(Difference listings)
────────────────────────────────────────
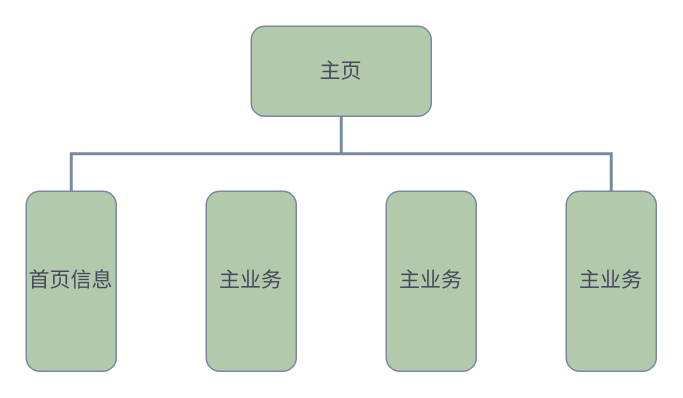
This is 微信小程序主页功能模块.drawio from xp-bear/drawio, a draw.io file, before an edit. Source tidied: cells renumbered, new cells numbered last; positions are measured from the earlier drawing's top-left corner, leaving out a move shared by most shapes. Both pictures are drawn from the tidied source at 150%, with x=0, y=0 at pixel (26, 26).
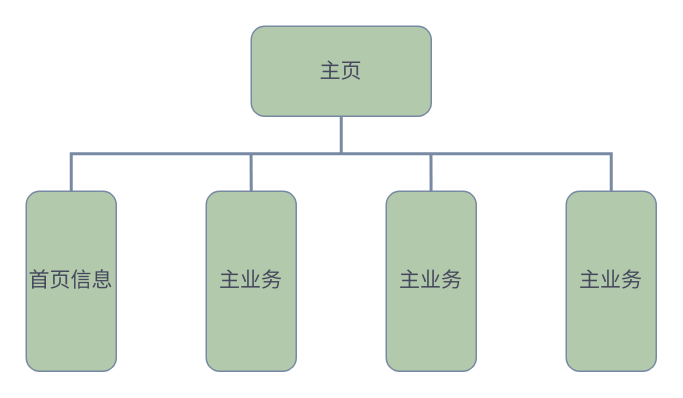
The same page after the edit.

Commit message:
Updates 微信小程序主页功能模块.drawio

Change to the diagram source:
```diff
@@
 <mxGraphModel>
   <root>
     <mxCell id="0" />
     <mxCell id="1" parent="0" />
     <mxCell id="2" value="&lt;font style=&quot;font-size: 14px;&quot;&gt;主页&lt;/font&gt;" style="rounded=1;whiteSpace=wrap;html=1;fillColor=#B2C9AB;strokeColor=#788AA3;fontColor=#46495D;" parent="1" vertex="1">
       <mxGeometry x="150" width="120" height="60" as="geometry" />
     </mxCell>
     <mxCell id="3" style="strokeWidth=2;html=1;shape=mxgraph.flowchart.annotation_2;align=left;labelPosition=right;direction=south;fillColor=#B2C9AB;strokeColor=#788AA3;fontColor=#46495D;" parent="1" vertex="1">
       <mxGeometry x="30" y="60" width="360" height="50" as="geometry" />
     </mxCell>
     <mxCell id="4" value="&lt;font style=&quot;font-size: 14px;&quot;&gt;首页信息&lt;/font&gt;" style="rounded=1;whiteSpace=wrap;html=1;direction=south;horizontal=1;verticalAlign=middle;align=center;fontFamily=Comic Sans MS;labelBorderColor=none;labelBackgroundColor=none;fillColor=#B2C9AB;strokeColor=#788AA3;fontColor=#46495D;" parent="1" vertex="1">
       <mxGeometry y="110" width="60" height="120" as="geometry" />
     </mxCell>
     <mxCell id="5" value="&lt;font style=&quot;font-size: 14px;&quot;&gt;主业务&lt;/font&gt;" style="rounded=1;whiteSpace=wrap;html=1;direction=south;horizontal=1;verticalAlign=middle;align=center;fontFamily=Comic Sans MS;labelBorderColor=none;labelBackgroundColor=none;fillColor=#B2C9AB;strokeColor=#788AA3;fontColor=#46495D;" parent="1" vertex="1">
       <mxGeometry x="120" y="110" width="60" height="120" as="geometry" />
     </mxCell>
     <mxCell id="6" value="&lt;font style=&quot;font-size: 14px;&quot;&gt;主业务&lt;/font&gt;" style="rounded=1;whiteSpace=wrap;html=1;direction=south;horizontal=1;verticalAlign=middle;align=center;fontFamily=Comic Sans MS;labelBorderColor=none;labelBackgroundColor=none;fillColor=#B2C9AB;strokeColor=#788AA3;fontColor=#46495D;" parent="1" vertex="1">
       <mxGeometry x="240" y="110" width="60" height="120" as="geometry" />
     </mxCell>
     <mxCell id="7" value="&lt;font style=&quot;font-size: 14px;&quot;&gt;主业务&lt;/font&gt;" style="rounded=1;whiteSpace=wrap;html=1;direction=south;horizontal=1;verticalAlign=middle;align=center;fontFamily=Comic Sans MS;labelBorderColor=none;labelBackgroundColor=none;fillColor=#B2C9AB;strokeColor=#788AA3;fontColor=#46495D;" parent="1" vertex="1">
       <mxGeometry x="360" y="110" width="60" height="120" as="geometry" />
     </mxCell>
+    <mxCell id="8" style="endArrow=none;html=1;rounded=1;sketch=0;fontColor=#46495D;strokeColor=#788AA3;fillColor=#B2C9AB;curved=0;entryX=0.495;entryY=0.667;entryDx=0;entryDy=0;entryPerimeter=0;strokeWidth=2;" parent="1" edge="1" target="3">
+      <mxGeometry relative="1" as="geometry">
+        <mxPoint x="150" y="110" as="sourcePoint" />
+      </mxGeometry>
+    </mxCell>
+    <mxCell id="9" style="endArrow=none;html=1;rounded=1;sketch=0;fontColor=#46495D;strokeColor=#788AA3;fillColor=#B2C9AB;curved=0;entryX=0.495;entryY=0.667;entryDx=0;entryDy=0;entryPerimeter=0;fontSize=16;strokeWidth=2;" parent="1" edge="1">
+      <mxGeometry relative="1" as="geometry">
+        <mxPoint x="269.9" y="110" as="sourcePoint" />
+        <mxPoint x="269.8" y="84.7" as="targetPoint" />
+      </mxGeometry>
+    </mxCell>
   </root>
 </mxGraphModel>
```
────────────────────────────────────────
### How to complete this task
Omitting all images, retype each line of the records precisely.

### Response to the task
This is 微信小程序主页功能模块.drawio from xp-bear/drawio, a draw.io file, before an edit. Source tidied: cells renumbered, new cells numbered last; positions are measured from the earlier drawing's top-left corner, leaving out a move shared by most shapes. Both pictures are drawn from the tidied source at 150%, with x=0, y=0 at pixel (26, 26).
The same page after the edit.

Commit message:
Updates 微信小程序主页功能模块.drawio

Change to the diagram source:
```diff
@@
 <mxGraphModel>
   <root>
     <mxCell id="0" />
     <mxCell id="1" parent="0" />
     <mxCell id="2" value="&lt;font style=&quot;font-size: 14px;&quot;&gt;主页&lt;/font&gt;" style="rounded=1;whiteSpace=wrap;html=1;fillColor=#B2C9AB;strokeColor=#788AA3;fontColor=#46495D;" parent="1" vertex="1">
       <mxGeometry x="150" width="120" height="60" as="geometry" />
     </mxCell>
     <mxCell id="3" style="strokeWidth=2;html=1;shape=mxgraph.flowchart.annotation_2;align=left;labelPosition=right;direction=south;fillColor=#B2C9AB;strokeColor=#788AA3;fontColor=#46495D;" parent="1" vertex="1">
       <mxGeometry x="30" y="60" width="360" height="50" as="geometry" />
     </mxCell>
     <mxCell id="4" value="&lt;font style=&quot;font-size: 14px;&quot;&gt;首页信息&lt;/font&gt;" style="rounded=1;whiteSpace=wrap;html=1;direction=south;horizontal=1;verticalAlign=middle;align=center;fontFamily=Comic Sans MS;labelBorderColor=none;labelBackgroundColor=none;fillColor=#B2C9AB;strokeColor=#788AA3;fontColor=#46495D;" parent="1" vertex="1">
       <mxGeometry y="110" width="60" height="120" as="geometry" />
     </mxCell>
     <mxCell id="5" value="&lt;font style=&quot;font-size: 14px;&quot;&gt;主业务&lt;/font&gt;" style="rounded=1;whiteSpace=wrap;html=1;direction=south;horizontal=1;verticalAlign=middle;align=center;fontFamily=Comic Sans MS;labelBorderColor=none;labelBackgroundColor=none;fillColor=#B2C9AB;strokeColor=#788AA3;fontColor=#46495D;" parent="1" vertex="1">
       <mxGeometry x="120" y="110" width="60" height="120" as="geometry" />
     </mxCell>
     <mxCell id="6" value="&lt;font style=&quot;font-size: 14px;&quot;&gt;主业务&lt;/font&gt;" style="rounded=1;whiteSpace=wrap;html=1;direction=south;horizontal=1;verticalAlign=middle;align=center;fontFamily=Comic Sans MS;labelBorderColor=none;labelBackgroundColor=none;fillColor=#B2C9AB;strokeColor=#788AA3;fontColor=#46495D;" parent="1" vertex="1">
       <mxGeometry x="240" y="110" width="60" height="120" as="geometry" />
     </mxCell>
     <mxCell id="7" value="&lt;font style=&quot;font-size: 14px;&quot;&gt;主业务&lt;/font&gt;" style="rounded=1;whiteSpace=wrap;html=1;direction=south;horizontal=1;verticalAlign=middle;align=center;fontFamily=Comic Sans MS;labelBorderColor=none;labelBackgroundColor=none;fillColor=#B2C9AB;strokeColor=#788AA3;fontColor=#46495D;" parent="1" vertex="1">
       <mxGeometry x="360" y="110" width="60" height="120" as="geometry" />
     </mxCell>
+    <mxCell id="8" style="endArrow=none;html=1;rounded=1;sketch=0;fontColor=#46495D;strokeColor=#788AA3;fillColor=#B2C9AB;curved=0;entryX=0.495;entryY=0.667;entryDx=0;entryDy=0;entryPerimeter=0;strokeWidth=2;" parent="1" edge="1" target="3">
+      <mxGeometry relative="1" as="geometry">
+        <mxPoint x="150" y="110" as="sourcePoint" />
+      </mxGeometry>
+    </mxCell>
+    <mxCell id="9" style="endArrow=none;html=1;rounded=1;sketch=0;fontColor=#46495D;strokeColor=#788AA3;fillColor=#B2C9AB;curved=0;entryX=0.495;entryY=0.667;entryDx=0;entryDy=0;entryPerimeter=0;fontSize=16;strokeWidth=2;" parent="1" edge="1">
+      <mxGeometry relative="1" as="geometry">
+        <mxPoint x="269.9" y="110" as="sourcePoint" />
+        <mxPoint x="269.8" y="84.7" as="targetPoint" />
+      </mxGeometry>
+    </mxCell>
   </root>
 </mxGraphModel>
```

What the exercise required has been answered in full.